One of the few remaining untouched corners of the world, Bhutan (འབྲུག་ཡུལ་) is a haven for naturalists, hikers, and adventurers. Encircled by the Himalayas, the spectacular scenery of the country lends itself to some of the best walking territories in the world.
The magical kingdom, best known for its traditional architecture that stands against dramatic mountainous backdrops, is also famed for its hiking, and with good reason. Located in the Himalayan foothills, abundant hiking routes take in stunning valleys, rolling hills, and jagged cliffs and peaks. To get the least-diluted, most pure form of Bhutan, dig out your hiking boots and head up rugged paths, soaking up not only the views but the various places of worship which cling to the cliff sides and hilltops. While there are tales, myths, and elaborate stories of how each monastery was created, the sheer feat of mankind to create these temples in a bygone era is enchanting in itself.
Of the gravity-defying temples, highlights include the famed Tiger’s Nest or Paro Taktsang, and less well-known Bumdra Temple, Cheri Monastery, and Khamsum Yulley Namgyal Chorten. For those with better fitness levels and up for an adventure, the Bumdra hike is a must. Though the trek isn’t easy, it isn’t overly challenging either and is manageable for anyone who does regular exercise. Stops en route not only provide panoramic views of mountain peaks and verdant valleys during the summer, but also an opportunity to enjoy a tasty meal among fluttering prayer flags. With all treks and walks, however arduous, something important to note is the altitude, which is not to be taken lightly. Though most people are fine, please keep your guide informed of any altitude sickness symptoms— for example nausea and headaches—and take it at your own pace. As the famous Bhutanese road signs state, ‘life is a journey for completing, take it slow’.
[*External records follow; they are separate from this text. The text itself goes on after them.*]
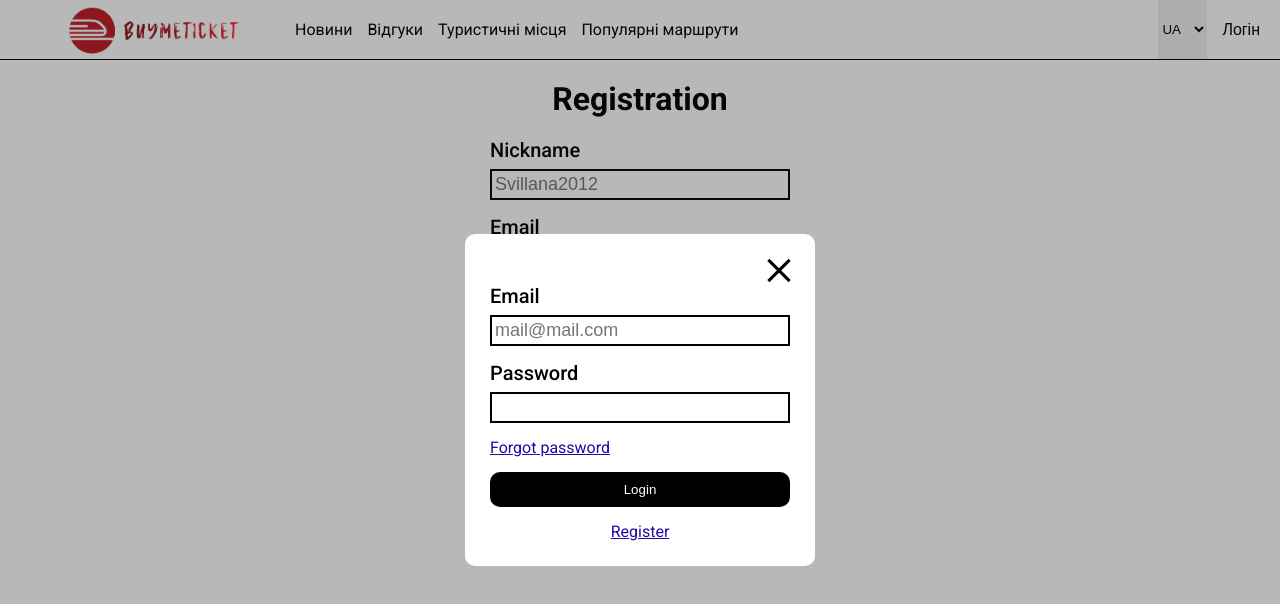
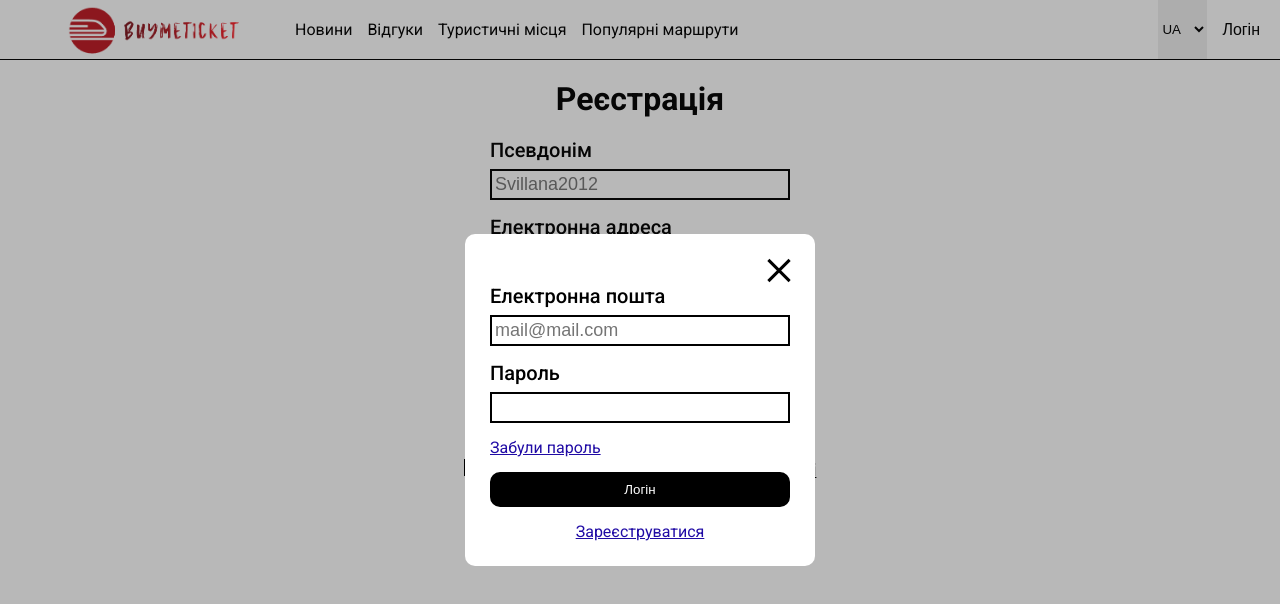
Before and after one commit to BuyMeTicketTeam/FindMeTicket, a React (Create React App) app in the folder src/frontend/: page /register in a window 1280 px wide. Both pictures are taken after a click on the button "Логін". Shown: the top 604 px of the page. Built offline with nearby package versions, Linux system fonts and the light colour scheme.

Commit message:
Website translation is ready

```diff
--- a/src/frontend/package.json
+++ b/src/frontend/package.json
@@ -6,7 +6,7 @@
     "@testing-library/jest-dom": "^5.17.0",
     "@testing-library/react": "^13.4.0",
     "@testing-library/user-event": "^13.5.0",
-    "i18next": "^23.6.0",
+    "i18next": "^23.7.1",
     "react": "^18.2.0",
     "react-dom": "^18.2.0",
     "react-i18next": "^13.3.1",
--- a/src/frontend/src/components/Login.jsx
+++ b/src/frontend/src/components/Login.jsx
@@ -1,9 +1,11 @@
 import React, { useEffect, useState } from 'react';
 import { Link } from 'react-router-dom';
+import { useTranslation } from 'react-i18next';
 import Field from './Field';
 import Button from './Button';
 
 export default function Popup({ changePopup }) {
+  const { t } = useTranslation('translation', { keyPrefix: 'login' });
   const [login, onLoginChange] = useState('');
   const [loginError, onLoginError] = useState(false);
   const [password, onPasswordChange] = useState('');
@@ -16,10 +18,10 @@ export default function Popup({ changePopup }) {
       onPasswordError(false);
       onButton(false);
       if (login.match(/^[a-zA-Z0-9._%+-]+@[a-zA-Z0-9.-]+\.[a-zA-Z]{2,}$/) === null) {
-        onError('Поле email заповнено не вірно');
+        onError(t('login-error'));
         onLoginError(true);
       } else if (password.match(/^(?=.*[A-Za-z])(?=.*\d).{8,30}$/) === null) {
-        onError('Поле паролю заповнено не вірно');
+        onError(t('password-error'));
         onPasswordError(true);
       } else {
         fetch('/userData', {
@@ -45,11 +47,11 @@ export default function Popup({ changePopup }) {
       <div className="popup__body">
         <button data-testid="close" type="button" className="close" onClick={() => changePopup(false)} aria-label="Close" />
         {error !== '' && <p className="error">{error}</p>}
-        <Field error={loginError} dataTestId="login-input" name="Email" tip="Будь ласка введіть свою електронну адресу" value={login} type="text" onInputChange={onLoginChange} placeholder="mail@mail.com" />
-        <Field error={passwordError} dataTestId="password-input" name="Password" tip="Будь ласка введіть свій пароль" value={password} type="password" onInputChange={onPasswordChange} />
-        <div className="link"><a href="/reset">Forgot password</a></div>
-        <Button className="btn-full" name="Login" onButton={onButton} />
-        <div className="link link-register"><Link data-testid="to-register-btn" to="/register" onClick={() => changePopup(false)}>Register</Link></div>
+        <Field error={loginError} dataTestId="login-input" name={t('email-name')} tip={t('login-tip')} value={login} type="text" onInputChange={onLoginChange} placeholder="mail@mail.com" />
+        <Field error={passwordError} dataTestId="password-input" name={t('password-name')} tip={t('password-tip')} value={password} type="password" onInputChange={onPasswordChange} />
+        <div className="link"><a href="/reset">{t('forgot-password')}</a></div>
+        <Button className="btn-full" name={t('login-buttom')} onButton={onButton} />
+        <div className="link link-register"><Link data-testid="to-register-btn" to="/register" onClick={() => changePopup(false)}>{t('register')}</Link></div>
       </div>
     </div>
   );
--- a/src/frontend/src/confirm/index.jsx
+++ b/src/frontend/src/confirm/index.jsx
@@ -1,9 +1,11 @@
 import React, { useState, useEffect } from 'react';
 import Input from '../components/Input';
+import { useTranslation } from 'react-i18next';
 import Button from '../components/Button';
 import './confirm.css';
 
 export default function Confirm() {
+  const { t } = useTranslation('translation', { keyPrefix: 'confirm' });
   const [code, onCodeChange] = useState('');
   const [codeError, onCodeError] = useState(false);
   const [button, onButton] = useState(false);
@@ -30,20 +32,20 @@ export default function Confirm() {
         onButton(false);
         if
         (code.match(/^[a-zA-Z0-9\s]{5}$/) === null) {
-          onError('Поле nickname заповнено не вірно');
+          onError (t('confirm-error'));
           onCodeError(true);
 
         }
       }
     }, [button]);
   return (
-    <div data-testid="confirm" className="confirm">
-      <h1 className="title">Confirm your email</h1>
-      <p className="confirm__text">We send you a letter with a confirm code.</p>
-      <p className="confirm__text"><b>You have 10 minutes to confirm it.</b></p>
+    <div data-testid="confirm" className= "confirm">
+      <h1 className="title">{t('confirm-email')}</h1>
+      <p className="confirm__text">{t('confirm-code')}</p>
+      <p className="confirm__text"><b>{t('confirm-ten')}</b></p>
       <Input error={codeError} dataTestId="confirm-input" value={code}  onInputChange={onCodeChange} type="text" />
       {error !== '' && <p className="confirm__error">{error}</p>}
-      <Button name="Send" className="confirm__btn" onButton={onButton} />
+      <Button name={t('send')} className="confirm__btn" onButton={onButton} />
       <button className="confirm__send-again" disabled={minutes > 0 || seconds > 0} onClick={() => onSendAg(true)} type="button">{`Send a letter again: ${minutes}:${seconds}`}</button>
     </div>
   );
--- a/src/frontend/src/locales/uk.json
+++ b/src/frontend/src/locales/uk.json
@@ -7,6 +7,66 @@
                   "popular-places": "Популярні маршрути",
                   "login": "Логін",
                   "profile": "Профіль"
+            },
+            "login":{
+                  "login-error": "Поле email заповнено не вірно",
+                  "password-error": "Поле паролю заповнено не вірно",
+                  "login-tip": "Будь ласка введіть свою електронну адресу",
+                  "password-tip": "Будь ласка введіть свій пароль",
+                  "email-name": "Електронна пошта",
+                  "password-name": "Пароль",
+                  "forgot-password": "Забули пароль",
+                  "login-buttom": "Логін",
+                  "register": "Зареєструватися"
+
+            },
+            "register":{
+                  "privacy-policy": "Вам необхідно погодитися з політикою конфіденційності",
+                  "nickname-error": "Поле псевдоніма заповнено не вірно",
+                  "email-error": "Поле email заповнено не вірно",
+                  "password-error": "Поле паролю заповнено не вірно",
+                  "confirm-password-error": "Паролі не збігаються",
+                  "registration": "Реєстрація",
+                  "email": "Електронна адреса",
+                  "nickname": "Псевдонім",
+                  "password": "Пароль",
+                  "tip-password": "Пароль має бути не менше 8 символів і містити цифру",
+                  "tip-email": "Електронна адреса має містити @",
+                  "confirm-password":"Підтвердьте пароль",
+                  "agree" : "Я згоден з",
+                  "privacy policy" : "політикою конфіденційності",
+                  "register" : "Зареєструватися"
+            },
+            "tip":{
+                  "nickname-tip" : "Ваш псевдонім повинен відповідати наступним вимогам:",
+                  "nickname-tip2" : "5-20 буквенно-цифрових символів",
+                  "nickname-tip3" : "Малі та великі літери:",
+                  "nickname-tip4" : "Тільки латинські символи",
+                  "nickname-tip5" : "Пробіли допускаються"
+
+            },
+            "confirm":{
+                  "confirm-error" : "Введіть дійсний електронний адрес",
+                  "confirm" : "підтвердити",
+                  "confirm-email" : "Підтвердьте свою електронну адресу",
+                  "confirm-code" : "Ми надсилаємо вам лист із кодом підтвердження.",
+                  "confirm-ten" : "У вас є 10 хвилин, щоб підтвердити це.",
+                  "send" : "Надіслати",
+                  "send-letter" : "Надіслати листа ще раз"
+            },
+            "reset":{
+                  "reset-error" : "Поле пароля  заповнено не вірно",
+                  "password-reset" : "Скидання пароля",
+                  "email" : "Введіть свою електронну пошту, на яку вам прийде код зміни пароля.",
+                  "send" : "Надіслати"
+
+
+
+
+
+
+
+
             }
       }
 }
--- a/src/frontend/src/register/index.jsx
+++ b/src/frontend/src/register/index.jsx
@@ -1,11 +1,13 @@
 import React, { useState, useEffect } from 'react';
 import { useNavigate } from 'react-router-dom';
+import { useTranslation } from 'react-i18next';
 import Field from '../components/Field';
 import Button from '../components/Button';
 import ListTip from './ListTip';
 import './register.css';
 
 export default function Register() {
+  const { t } = useTranslation('translation', { keyPrefix: 'register' });
   const [nickname, onNicknameChange] = useState('');
   const [nicknameError, onNicknameError] = useState(false);
   const [email, onEmailChange] = useState('');
@@ -42,7 +44,7 @@ export default function Register() {
         });
     } else if (button && !policy) {
       onButton(false);
-      onError('You need to agree with the privacy policy');
+      onError(t('privacy-policy'));
     }
   }, [button]);
   useEffect(() => {
@@ -54,17 +56,17 @@ export default function Register() {
       onButton(false);
       if
       (nickname.match(/^[a-zA-Z0-9\s]{5,20}$/) === null) {
-        onError('Поле nickname заповнено не вірно');
+        onError(t('nickname-error'));
         onNicknameError(true);
       } else if
       (email.match(/^[a-zA-Z0-9._%+-]+@[a-zA-Z0-9.-]+\.[a-zA-Z]{2,}$/) === null) {
-        onError('Поле email заповнено не вірно');
+        onError(t('email-error'));
         onEmailError(true);
       } else if (password.match(/^(?=.*[A-Za-z])(?=.*\d).{8,30}$/) === null) {
-        onError('Поле паролю заповнено не вірно');
+        onError(t('password-error'));
         onPasswordError(true);
       } else if (password !== confirmPassword) {
-        onError('Паролі не збігаються');
+        onError(t('confirm-password-error'));
         onConfirmPasswordError(true);
       } else {
         fetch('/userRegister', {
@@ -85,16 +87,16 @@ export default function Register() {
 
   return (
     <div data-testid="register" className="register">
-      <h1 className="title">Registration</h1>
+      <h1 className="title">{t('registration')}</h1>
       {error !== '' && <p data-testid="error" className="error">{error}</p>}
-      <Field error={nicknameError} dataTestId="nickname-input" tipDataTestId="nickname-tip" name="Nickname" value={nickname} type="text" onInputChange={onNicknameChange} placeholder="Svillana2012" tip={<ListTip />} />
-      <Field error={emailError} dataTestId="email-input" name="Email" value={email} type="email" onInputChange={onEmailChange} tip="Email must contain @" />
-      <Field error={passwordError} dataTestId="password-input" name="Password" value={password} type="password" onInputChange={onPasswordChange} tip="Password must be at least 8 characters and contain number" />
-      <Field error={confirmPasswordError} dataTestId="confirm-pass-input" name="Confirm password" value={confirmPassword} type="password" onInputChange={onConfirmPasswordChange} />
+      <Field error={nicknameError} dataTestId="nickname-input" tipDataTestId="nickname-tip" name={t('nickname')} value={nickname} type="text" onInputChange={onNicknameChange} placeholder="Svillana2012" tip={<ListTip />} />
+      <Field error={emailError} dataTestId="email-input" name={t('email')} value={email} type="email" onInputChange={onEmailChange} tip={t('tip-email')} />
+      <Field error={passwordError} dataTestId="password-input" name={t('password')} value={password} type="password" onInputChange={onPasswordChange} tip={t('tip-password')}  />
+      <Field error={confirmPasswordError} dataTestId="confirm-pass-input" name={t('confirm-password')} value={confirmPassword} type="password" onInputChange={onConfirmPasswordChange} />
       <input data-testid="checkbox" id="policy" type="checkbox" className="checkbox__field" onClick={() => onPolicy(!policy)} />
       <label htmlFor="policy" className="checkbox">
-        I agree with the
-        <a href="/">privacy policy</a>
+      {t('agree')}
+        <a href="/">{t('privacy policy')}</a>
       </label>
       <Button dataTestId="register-btn" name="Register" onButton={onButton} />
     </div>
```
Also changed, not shown: src/frontend/src/register/ListTip.jsx (+8 -5 lines), src/frontend/src/reset/index.jsx (+6 -4 lines), 1 other file (tests, documents, lock files or other folders).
Bhutan is touted as a “land of happy coincidences,” so along your journey, you will likely come across an array of flora and fauna, whether it’s a herd of yaks, mountain goats, or even an elusive tiger or leopard (though don’t hold your breath for these), each sighting will enrich your adventure further. For the horticulturally-inclined, Bhutan is perfect for spotting rare and endemic flowers. With each season comes different plants, shrubs, and trees which your guide will identify along the way.
A fascinating fact about Bhutan is that it is one of the world’s only carbon-negative countries. On average, Bhutan produces one-and-a-half million tonnes of carbon annually, but sequesters (capturing and storing) six million tonnes of carbon—a fact that is showcased throughout the countryside in its thriving wildlife population. For instance, lichen evident on the trees only grows in very clean air and black neck cranes return to the Gangtey Valley year on year thanks to its lack of wires and telegraph poles. These visible signs reiterate the beauty and sustainable commitments that the people of this country take up to preserve this compelling corner of the world.